Most of the productions are song-and-dance fests, with talented ensembles enlivening classic musicals from the last century that often deal in simple tales of love and its many complications. Most of these productions are appreciated more for the singing and choreography they provide than for the stories they tell. But every so often (“Les Miserables” in 2007 and “Miss Saigon” in 2011 to name two), a production is offered that rises above the standard fare and that captures a theme that demands greater attention and respect. Another such production was offered last week with “Cabaret.”
Originally produced and directed on Broadway in 1966 by Harold Prince, “Cabaret” is based on a play (“I Am a Camera”) by John Van Druten and on stories by Christopher Isherwood. It won eight Tony Awards in 1967, including best musical, best musical score, best direction and best choreography. The musical’s book is by Joe Masteroff with music by John Kander and lyrics by Fred Ebb. The tale is of pre-Nazi Berlin (circa 1931) when Hitler was just starting to gain attention and anti-Semitism was a dark cloud on the horizon. The story focuses on the Kit-Kat Klub, where an androgynous Emcee presides over a decadent culture that relishes in sexual freedom and licentious attitudes.
Sally Bowles, a nineteen year old from England, is one of the chorus girls at the club. Early on she meets Cliff Bradshaw, a young American writer who is working on his first novel. They begin a romance that becomes a focus of the play. Another couple, however, have a more telling place in the developing drama beneath the frivolity and joie-de-vivre that the Emcee of the club exudes. They are Fraulein Schneider, Cliff’s landlady, and Herr Schultz, the Jewish grocer who woos her with fresh fruit and good humor. Their romance is ultimately threatened by the emerging sentiment against Jews that leads to the play’s denouement.
“Cabaret” can be staged in a number of ways. One is to focus on the romance between Sally and Cliff (the movie version, starring Liza Minnelli, takes this approach). Another is to emphasize the decadence of the club and the society it represents. A third, one boldly tackled by director Glenn Casale in last week’s production, is to highlight the dark aspects of the history that is especially captured in the relationship of Fraulein Schneider and Herr Schultz. And in those roles, Mr. Casale had two veterans (Mary Gordon Murray and Music Circus regular Ron Wisniski) whose portrayals were superb. Ms. Murray offered an early highlight with her solo, “So What.” And the two provided poignancy in their duets (“It Couldn’t Please Me More” and “Married”).
But “Cabaret” is also a terrific musical, and it has many musical highlights that were marvelously displayed in the Music Circus production. In particular, Robin De Jesus captured the mystery and intrigue of the Emcee throughout his performance.

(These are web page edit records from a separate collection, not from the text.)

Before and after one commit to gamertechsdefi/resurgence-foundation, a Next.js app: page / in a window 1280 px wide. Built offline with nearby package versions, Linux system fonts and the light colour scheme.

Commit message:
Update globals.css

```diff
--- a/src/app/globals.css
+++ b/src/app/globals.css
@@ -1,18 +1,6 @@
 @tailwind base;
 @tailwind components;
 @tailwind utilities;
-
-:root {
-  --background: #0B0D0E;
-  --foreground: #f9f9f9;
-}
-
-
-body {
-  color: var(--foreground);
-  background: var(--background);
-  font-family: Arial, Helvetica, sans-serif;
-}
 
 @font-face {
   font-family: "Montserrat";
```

He enlivened the opening “Willkommen” and another first-act highlight, “Money,” and had a surprising part in the “Kick Line” that opened the second act. That and many other musical scenes were enhanced by a first-rate ensemble of 14 professionals. (The great choreography on “Kick Line” and throughout the production was by Bob Richard.)

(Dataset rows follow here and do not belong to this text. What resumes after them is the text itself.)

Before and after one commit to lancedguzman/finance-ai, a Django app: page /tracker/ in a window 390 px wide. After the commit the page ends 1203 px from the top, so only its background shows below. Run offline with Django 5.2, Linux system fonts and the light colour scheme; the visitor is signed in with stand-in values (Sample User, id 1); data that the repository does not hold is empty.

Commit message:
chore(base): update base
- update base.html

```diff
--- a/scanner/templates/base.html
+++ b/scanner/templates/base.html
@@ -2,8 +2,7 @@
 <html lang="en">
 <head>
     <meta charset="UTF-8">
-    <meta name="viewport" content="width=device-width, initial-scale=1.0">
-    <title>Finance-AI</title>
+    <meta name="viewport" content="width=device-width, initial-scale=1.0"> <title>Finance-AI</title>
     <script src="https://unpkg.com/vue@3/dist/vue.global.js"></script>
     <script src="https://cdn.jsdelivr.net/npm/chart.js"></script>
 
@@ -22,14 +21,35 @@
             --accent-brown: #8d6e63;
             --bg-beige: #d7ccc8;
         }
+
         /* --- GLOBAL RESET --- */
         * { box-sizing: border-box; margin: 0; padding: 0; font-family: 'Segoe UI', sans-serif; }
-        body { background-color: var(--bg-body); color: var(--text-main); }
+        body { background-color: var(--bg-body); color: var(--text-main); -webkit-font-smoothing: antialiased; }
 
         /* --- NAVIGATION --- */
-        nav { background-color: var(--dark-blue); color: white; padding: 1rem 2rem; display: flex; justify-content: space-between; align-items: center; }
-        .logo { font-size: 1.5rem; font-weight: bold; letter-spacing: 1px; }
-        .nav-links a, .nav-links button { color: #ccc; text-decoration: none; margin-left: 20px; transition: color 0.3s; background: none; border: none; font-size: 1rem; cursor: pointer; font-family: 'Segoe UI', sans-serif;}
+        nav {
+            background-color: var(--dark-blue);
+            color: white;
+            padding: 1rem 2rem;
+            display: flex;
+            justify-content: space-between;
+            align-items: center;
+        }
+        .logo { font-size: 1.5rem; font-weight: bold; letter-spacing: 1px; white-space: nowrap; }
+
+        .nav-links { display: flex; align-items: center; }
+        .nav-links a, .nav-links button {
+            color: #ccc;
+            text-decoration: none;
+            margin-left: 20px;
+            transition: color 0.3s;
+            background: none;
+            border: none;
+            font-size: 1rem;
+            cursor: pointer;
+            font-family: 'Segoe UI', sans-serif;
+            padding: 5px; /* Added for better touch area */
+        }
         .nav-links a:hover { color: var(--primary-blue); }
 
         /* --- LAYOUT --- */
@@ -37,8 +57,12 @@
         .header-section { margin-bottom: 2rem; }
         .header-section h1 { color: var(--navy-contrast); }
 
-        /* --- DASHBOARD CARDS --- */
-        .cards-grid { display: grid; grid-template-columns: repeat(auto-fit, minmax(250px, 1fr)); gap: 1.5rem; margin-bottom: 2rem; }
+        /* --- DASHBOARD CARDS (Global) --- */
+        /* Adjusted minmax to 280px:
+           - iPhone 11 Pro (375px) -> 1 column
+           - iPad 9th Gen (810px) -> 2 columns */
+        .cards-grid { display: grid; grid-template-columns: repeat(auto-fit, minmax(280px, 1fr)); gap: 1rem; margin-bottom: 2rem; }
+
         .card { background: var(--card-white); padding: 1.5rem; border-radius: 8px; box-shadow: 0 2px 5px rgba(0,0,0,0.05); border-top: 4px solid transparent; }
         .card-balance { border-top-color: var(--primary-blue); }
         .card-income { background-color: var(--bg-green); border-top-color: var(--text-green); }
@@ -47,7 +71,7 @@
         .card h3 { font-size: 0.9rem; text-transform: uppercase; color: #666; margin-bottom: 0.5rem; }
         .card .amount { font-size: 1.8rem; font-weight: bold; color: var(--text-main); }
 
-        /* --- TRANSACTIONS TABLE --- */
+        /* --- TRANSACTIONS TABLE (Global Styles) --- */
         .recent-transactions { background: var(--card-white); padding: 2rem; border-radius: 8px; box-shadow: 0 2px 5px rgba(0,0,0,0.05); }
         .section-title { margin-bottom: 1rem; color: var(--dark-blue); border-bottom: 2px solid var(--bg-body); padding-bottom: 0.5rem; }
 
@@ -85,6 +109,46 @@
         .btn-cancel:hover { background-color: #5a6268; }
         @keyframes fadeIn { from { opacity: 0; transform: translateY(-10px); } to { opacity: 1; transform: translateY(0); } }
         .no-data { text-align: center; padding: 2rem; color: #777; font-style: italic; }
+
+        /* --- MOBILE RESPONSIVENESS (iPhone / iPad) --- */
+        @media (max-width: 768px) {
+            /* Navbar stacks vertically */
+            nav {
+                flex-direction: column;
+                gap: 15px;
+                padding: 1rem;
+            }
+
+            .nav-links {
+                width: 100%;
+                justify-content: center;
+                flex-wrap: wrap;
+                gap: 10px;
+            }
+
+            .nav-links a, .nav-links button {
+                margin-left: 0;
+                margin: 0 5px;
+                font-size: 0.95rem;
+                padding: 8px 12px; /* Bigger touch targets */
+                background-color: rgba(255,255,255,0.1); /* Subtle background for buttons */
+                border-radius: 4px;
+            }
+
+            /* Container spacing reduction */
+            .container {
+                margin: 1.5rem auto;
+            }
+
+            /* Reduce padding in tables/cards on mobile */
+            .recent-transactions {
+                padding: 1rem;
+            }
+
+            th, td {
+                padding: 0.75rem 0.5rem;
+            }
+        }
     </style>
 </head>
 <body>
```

Kaleigh Cronin (as Sally) and Hunter Ryan Herdlicka (as Cliff) were also excellent, with Ms. Cronin providing another highlight with her great solo of “Cabaret” in the second act. She and Mr. Herdlicka offered fine duets on “Perfectly Marvelous” and “Don’t Go.” (The fine nine-piece orchestra was conducted by music director Jeff Rizzo.)

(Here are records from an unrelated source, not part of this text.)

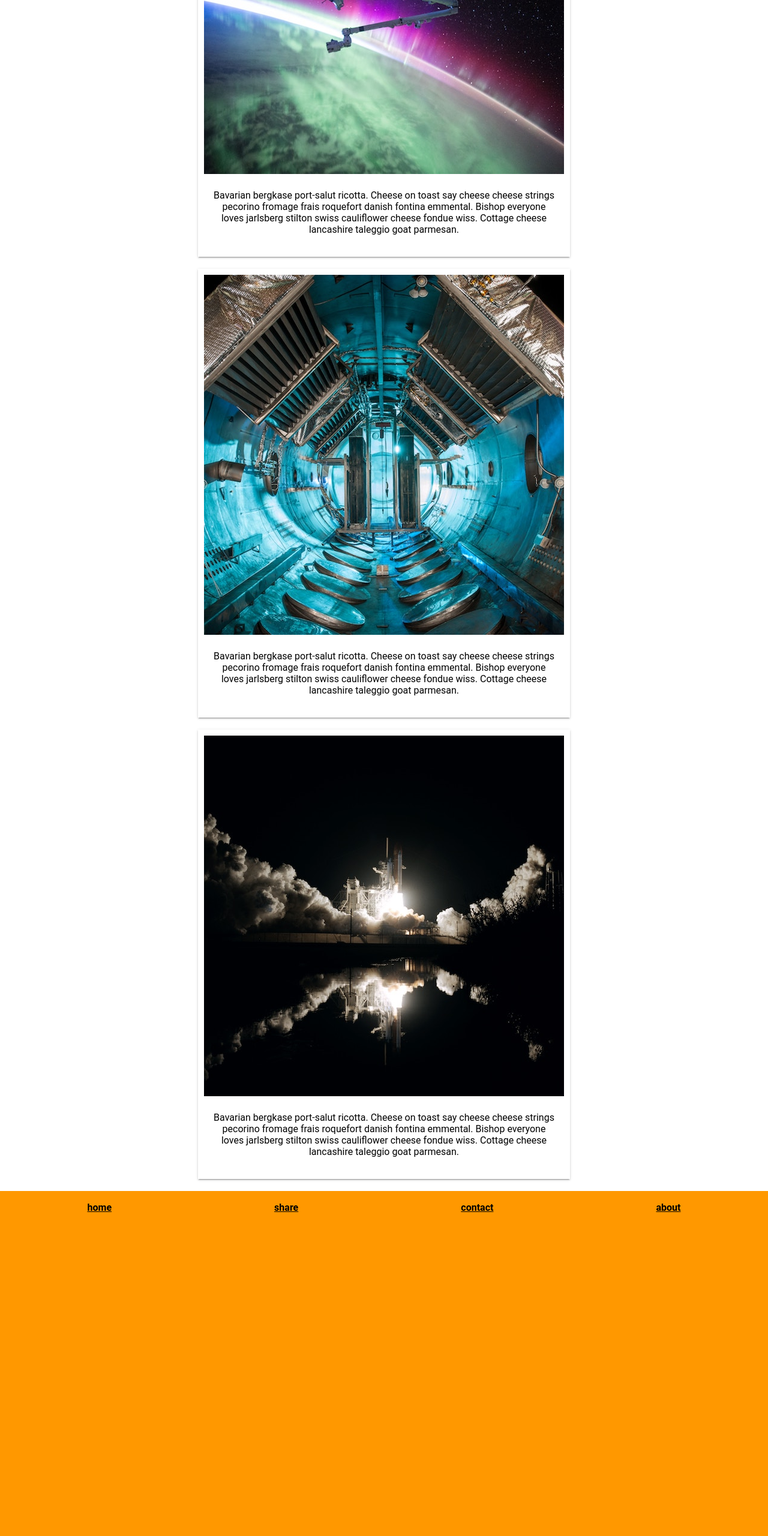
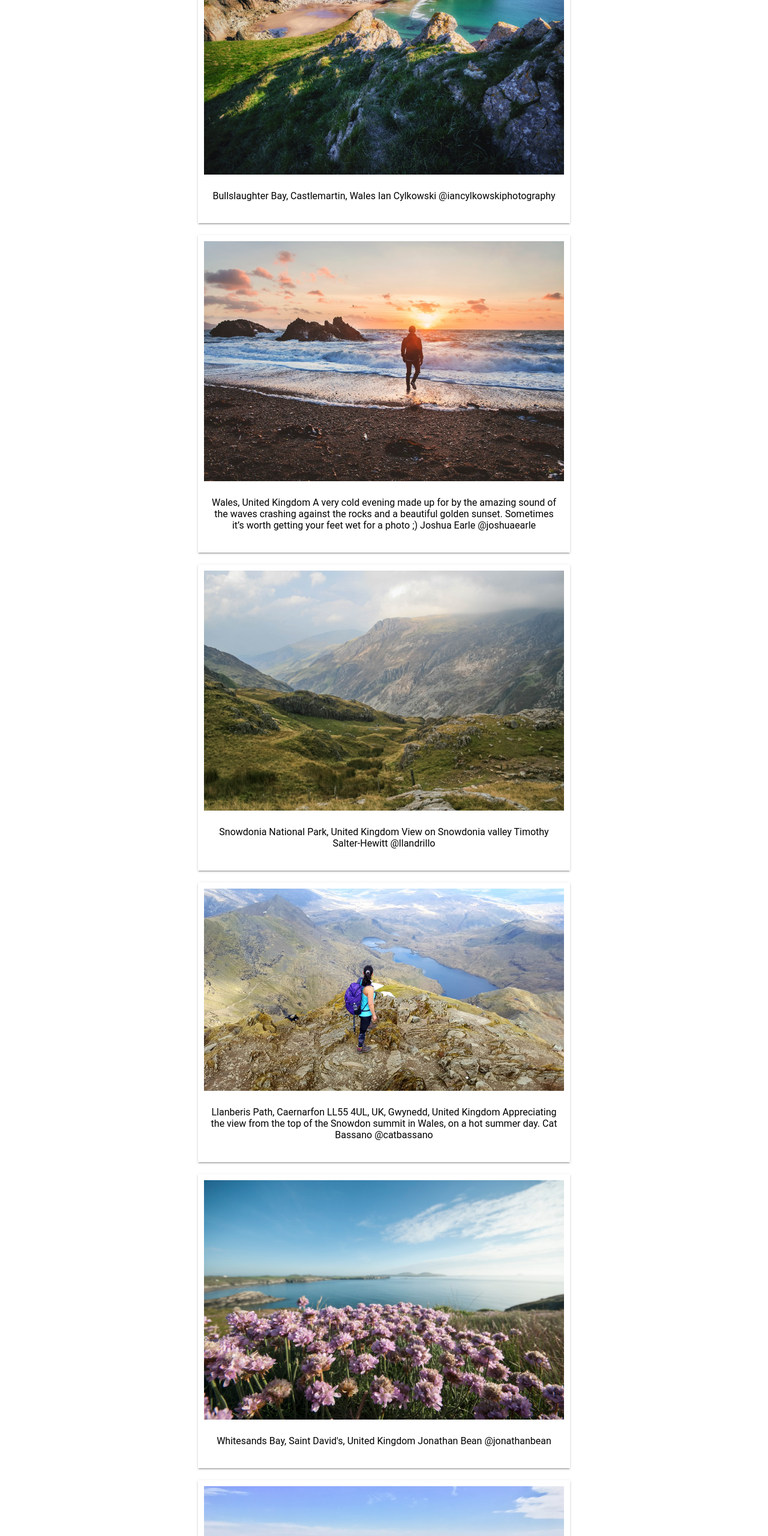
Before and after one commit to markpowell/PortfolioGoogleCodeLabsPWAs, a website: page index.html in a window 1280 px wide. Shown: the part 240-2800 px from the top of the page at 60% size. Before the commit the page ends 2281 px from the top, so only its background shows below. Drawn offline with Linux system fonts and the light colour scheme; some packages are replaced by stand-ins of ours.

Commit message:
change images and text

```diff
--- a/index.html
+++ b/index.html
@@ -48,56 +48,91 @@ limitations under the License.
 
 <body>
   <header>
-    <h1>Space Missions</h1>
+    <h1>Beutiful Wales</h1>
   </header>
   <main>
+    <section id="installBanner" class="banner">
+      <button id="installBtn">Install app</button>
+    </section>
     <section class="card">
       <div class="img-container">
-        <!-- CC0 image from https://unsplash.com/photos/NuE8Nu3otjo -->
-        <img src="images/space1.jpg" alt="The earth as caputured from space, illumnitated by cosmic radiation">
+        <!-- CC0 image from https://unsplash.com/photos/qPm99GV4JW8 -->
+        <img src="images/Bullslaughter_bay.jpeg" alt="Bullslaughter Bay, Castlemartin, Wales">
       </div>
       <p>
-        Bavarian bergkase port-salut ricotta. Cheese on toast say cheese cheese
-        strings pecorino fromage frais roquefort danish fontina emmental.
-        Bishop everyone loves jarlsberg stilton swiss cauliflower cheese fondue
-        wiss. Cottage cheese lancashire taleggio goat parmesan.
+        Bullslaughter Bay, Castlemartin, Wales
+        Ian Cylkowski
+        @iancylkowskiphotography
       </p>
     </section>
     <section class="card">
       <div class="img-container">
         <!--CC0 image from https://unsplash.com/photos/cIX5TlQ_FgM -->
-        <img src="images/space2.jpg" alt="Looking through the inside of space equipment">
+        <img src="images/a_very_cold_evening.jpeg" alt="Wales, United Kingdom">
       </div>
       <p>
-        Bavarian bergkase port-salut ricotta. Cheese on toast say cheese cheese
-        strings pecorino fromage frais roquefort danish fontina emmental.
-        Bishop everyone loves jarlsberg stilton swiss cauliflower cheese fondue
-        wiss. Cottage cheese lancashire taleggio goat parmesan.
+        Wales, United Kingdom
+        A very cold evening made up for by the amazing sound of the waves crashing against the rocks and a beautiful
+        golden sunset. Sometimes it’s worth getting your feet wet for a photo ;)
+        Joshua Earle
+        @joshuaearle
       </p>
     </section>
     <section class="card">
       <div class="img-container">
         <!-- CC0 image from https://unsplash.com/photos/n463SoeSiVY -->
-        <img src="images/space3.jpg" alt="A spacecraft launches into the night sky">
+        <img src="images/Snowdonia.jpeg" alt="Snowdonia National Park, United Kingdom">
       </div>
       <p>
-        Bavarian bergkase port-salut ricotta. Cheese on toast say cheese cheese
-        strings pecorino fromage frais roquefort danish fontina emmental.
-        Bishop everyone loves jarlsberg stilton swiss cauliflower cheese fondue
-        wiss. Cottage cheese lancashire taleggio goat parmesan.
+        Snowdonia National Park, United Kingdom
+        View on Snowdonia valley
+        Timothy Salter-Hewitt
+        @llandrillo
+      </p>
+    </section>
+    <section class="card">
+      <div class="img-container">
+        <!-- CC0 image from https://unsplash.com/photos/n463SoeSiVY -->
+        <img src="images/llanberis_path.jpeg" alt="Llanberis Path, Caernarfon LL55 4UL, UK, Gwynedd, United Kingdom">
+      </div>
+      <p>
+        Llanberis Path, Caernarfon LL55 4UL, UK, Gwynedd, United Kingdom
+        Appreciating the view from the top of the Snowdon summit in Wales, on a hot summer day.
+        Cat Bassano
+        @catbassano
+      </p>
+    </section>
+    <section class="card">
+      <div class="img-container">
+        <!-- CC0 image from https://unsplash.com/photos/n463SoeSiVY -->
+        <img src="images/Whitesands_Bay.jpeg" alt="Whitesands Bay, Saint David's, United Kingdom">
+      </div>
+      <p>
+        Whitesands Bay, Saint David's, United Kingdom
+        Jonathan Bean
+        @jonathanbean
+      </p>
+    </section>
+    <section class="card">
+      <div class="img-container">
+        <!-- CC0 image from https://unsplash.com/photos/n463SoeSiVY -->
+        <img src="images/North_Wales.jpeg" alt="North Wales, United Kingdom">
+      </div>
+      <p>
+        North Wales, United Kingdom
+        Summer day on the coast.
+        Pauline Amphlett
+        @paulineamphlett02
       </p>
     </section>
   </main>
   <footer>
     <ul class="flex-list">
-      <li><a href="#home">home</a></li>
-      <li><a href="#share">share</a></li>
-      <li><a href="#contact">contact</a></li>
-      <li><a href="#about">about</a></li>
+      <li>Images from Unsplash</li>
     </ul>
   </footer>
 
-  <!-- TODO Register the service worker -->
+  <!-- Register the service worker -->
   <script>
     if ('serviceWorker' in navigator) {
       window.addEventListener('load', function () {
@@ -111,6 +146,47 @@ limitations under the License.
       });
     }
   </script>
+  <script>
+    let deferredPrompt;
+    window.addEventListener('beforeinstallprompt', event => {
+
+      // Prevent Chrome 67 and earlier from automatically showing the prompt
+      event.preventDefault();
+
+      // Stash the event so it can be triggered later.
+      deferredPrompt = event;
+
+      // Attach the install prompt to a user gesture
+      document.querySelector('#installBtn').addEventListener('click', event => {
+
+        // Show the prompt
+        deferredPrompt.prompt();
+
+        // Wait for the user to respond to the prompt
+        deferredPrompt.userChoice
+          .then((choiceResult) => {
+            if (choiceResult.outcome === 'accepted') {
+              console.log('User accepted the A2HS prompt');
+            } else {
+              console.log('User dismissed the A2HS prompt');
+            }
+            deferredPrompt = null;
+          });
+      });
+
+      // Update UI notify the user they can add to home screen
+      document.querySelector('#installBanner').style.display = 'flex';
+    });
+  </script>
+  <!-- The core Firebase JS SDK is always required and must be listed first -->
+  <script src="/__/firebase/7.5.0/firebase-app.js"></script>
+
+  <!-- TODO: Add SDKs for Firebase products that you want to use
+     https://firebase.google.com/docs/web/setup#available-libraries -->
+  <script src="/__/firebase/7.5.0/firebase-analytics.js"></script>
+
+  <!-- Initialize Firebase -->
+  <script src="/__/firebase/init.js"></script>
 </body>
 
 </html>
--- a/styles/main.css
+++ b/styles/main.css
@@ -37,6 +37,13 @@ header {
   display: flex;
   justify-content: center;
   padding: 10px;
+  width: 100%;
+}
+
+.banner {
+  align-content: center;
+  display: none;
+  justify-content: center;
   width: 100%;
 }
 
```
Also changed, not shown: images/Bullslaughter_bay.jpeg (added), images/North_Wales.jpeg (added), images/Snowdonia.jpeg (added), images/Whitesands_Bay.jpeg (added), images/a_very_cold_evening.jpeg (added), images/llanberis_path.jpeg (added), images/space1.jpg (deleted), images/space2.jpg (deleted), images/space3.jpg (deleted), manifest.json (added).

But perhaps the greatest credit for this truly magnificent production goes to Mr. Casale, who maintained the integrity of his vision with a closing scene that was shocking and powerful. The silent curtain call was, like the rest of the production, perfect.